In the entries below, the word "hard" appears on some lines. Copy each of those lines.
(Beginning of Data under study)
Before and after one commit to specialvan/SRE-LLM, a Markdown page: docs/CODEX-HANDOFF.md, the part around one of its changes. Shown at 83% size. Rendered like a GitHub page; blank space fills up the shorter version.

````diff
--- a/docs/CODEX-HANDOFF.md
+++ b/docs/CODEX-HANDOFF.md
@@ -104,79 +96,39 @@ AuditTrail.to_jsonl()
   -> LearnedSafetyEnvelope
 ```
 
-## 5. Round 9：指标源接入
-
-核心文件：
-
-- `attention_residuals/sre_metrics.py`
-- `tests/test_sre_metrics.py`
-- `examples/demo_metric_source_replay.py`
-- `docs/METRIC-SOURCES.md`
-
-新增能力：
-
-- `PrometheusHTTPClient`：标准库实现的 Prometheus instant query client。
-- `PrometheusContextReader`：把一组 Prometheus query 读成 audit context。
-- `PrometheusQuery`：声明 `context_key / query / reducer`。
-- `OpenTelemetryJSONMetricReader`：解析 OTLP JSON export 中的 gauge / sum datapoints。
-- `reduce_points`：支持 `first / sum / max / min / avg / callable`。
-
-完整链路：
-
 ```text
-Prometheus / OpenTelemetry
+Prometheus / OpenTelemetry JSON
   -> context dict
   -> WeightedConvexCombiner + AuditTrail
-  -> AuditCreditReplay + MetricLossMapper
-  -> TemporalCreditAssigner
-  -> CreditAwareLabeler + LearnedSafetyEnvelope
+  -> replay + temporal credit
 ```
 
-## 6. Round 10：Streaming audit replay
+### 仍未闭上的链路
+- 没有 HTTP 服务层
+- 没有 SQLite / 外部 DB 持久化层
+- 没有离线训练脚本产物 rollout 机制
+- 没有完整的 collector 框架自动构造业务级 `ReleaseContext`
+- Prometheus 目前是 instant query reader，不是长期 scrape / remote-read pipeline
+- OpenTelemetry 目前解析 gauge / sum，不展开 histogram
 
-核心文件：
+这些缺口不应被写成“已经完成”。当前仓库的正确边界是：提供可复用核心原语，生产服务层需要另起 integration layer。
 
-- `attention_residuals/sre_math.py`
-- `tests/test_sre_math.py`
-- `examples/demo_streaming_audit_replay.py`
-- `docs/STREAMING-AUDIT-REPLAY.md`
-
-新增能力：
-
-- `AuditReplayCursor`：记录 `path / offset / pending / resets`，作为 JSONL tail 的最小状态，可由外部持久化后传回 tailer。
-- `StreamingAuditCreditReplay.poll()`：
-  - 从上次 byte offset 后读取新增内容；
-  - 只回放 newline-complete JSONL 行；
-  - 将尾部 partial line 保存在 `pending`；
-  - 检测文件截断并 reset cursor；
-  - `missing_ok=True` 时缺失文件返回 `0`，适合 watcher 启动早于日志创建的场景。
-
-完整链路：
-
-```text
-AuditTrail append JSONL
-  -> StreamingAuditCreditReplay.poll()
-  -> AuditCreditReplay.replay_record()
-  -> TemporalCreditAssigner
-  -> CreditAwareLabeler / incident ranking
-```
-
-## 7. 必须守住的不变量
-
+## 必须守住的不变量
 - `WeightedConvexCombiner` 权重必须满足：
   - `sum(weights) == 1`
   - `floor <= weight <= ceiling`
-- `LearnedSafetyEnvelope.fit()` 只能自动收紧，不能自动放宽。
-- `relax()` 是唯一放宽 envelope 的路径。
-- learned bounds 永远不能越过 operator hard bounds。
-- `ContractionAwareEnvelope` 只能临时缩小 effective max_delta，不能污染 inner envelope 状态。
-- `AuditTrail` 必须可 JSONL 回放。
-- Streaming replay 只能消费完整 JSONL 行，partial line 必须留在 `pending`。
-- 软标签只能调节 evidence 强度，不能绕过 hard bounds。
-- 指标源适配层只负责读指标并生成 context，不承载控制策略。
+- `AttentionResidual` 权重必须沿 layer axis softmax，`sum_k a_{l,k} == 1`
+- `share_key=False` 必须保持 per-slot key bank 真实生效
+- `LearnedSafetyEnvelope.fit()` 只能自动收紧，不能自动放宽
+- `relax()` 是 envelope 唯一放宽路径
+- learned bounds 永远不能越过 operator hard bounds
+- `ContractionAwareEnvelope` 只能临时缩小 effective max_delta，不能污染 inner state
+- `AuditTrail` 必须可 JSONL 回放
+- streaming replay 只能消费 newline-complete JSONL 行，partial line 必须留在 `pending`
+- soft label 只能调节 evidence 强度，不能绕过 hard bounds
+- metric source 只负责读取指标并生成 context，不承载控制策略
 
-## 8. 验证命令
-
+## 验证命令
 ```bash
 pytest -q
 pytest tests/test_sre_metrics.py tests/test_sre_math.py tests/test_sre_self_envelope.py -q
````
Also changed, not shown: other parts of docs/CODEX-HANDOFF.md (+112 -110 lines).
(End of Data under study)
Reply to the task
-- learned bounds 永远不能越过 operator hard bounds。
-- 软标签只能调节 evidence 强度，不能绕过 hard bounds。
+- learned bounds 永远不能越过 operator hard bounds
+- soft label 只能调节 evidence 强度，不能绕过 hard bounds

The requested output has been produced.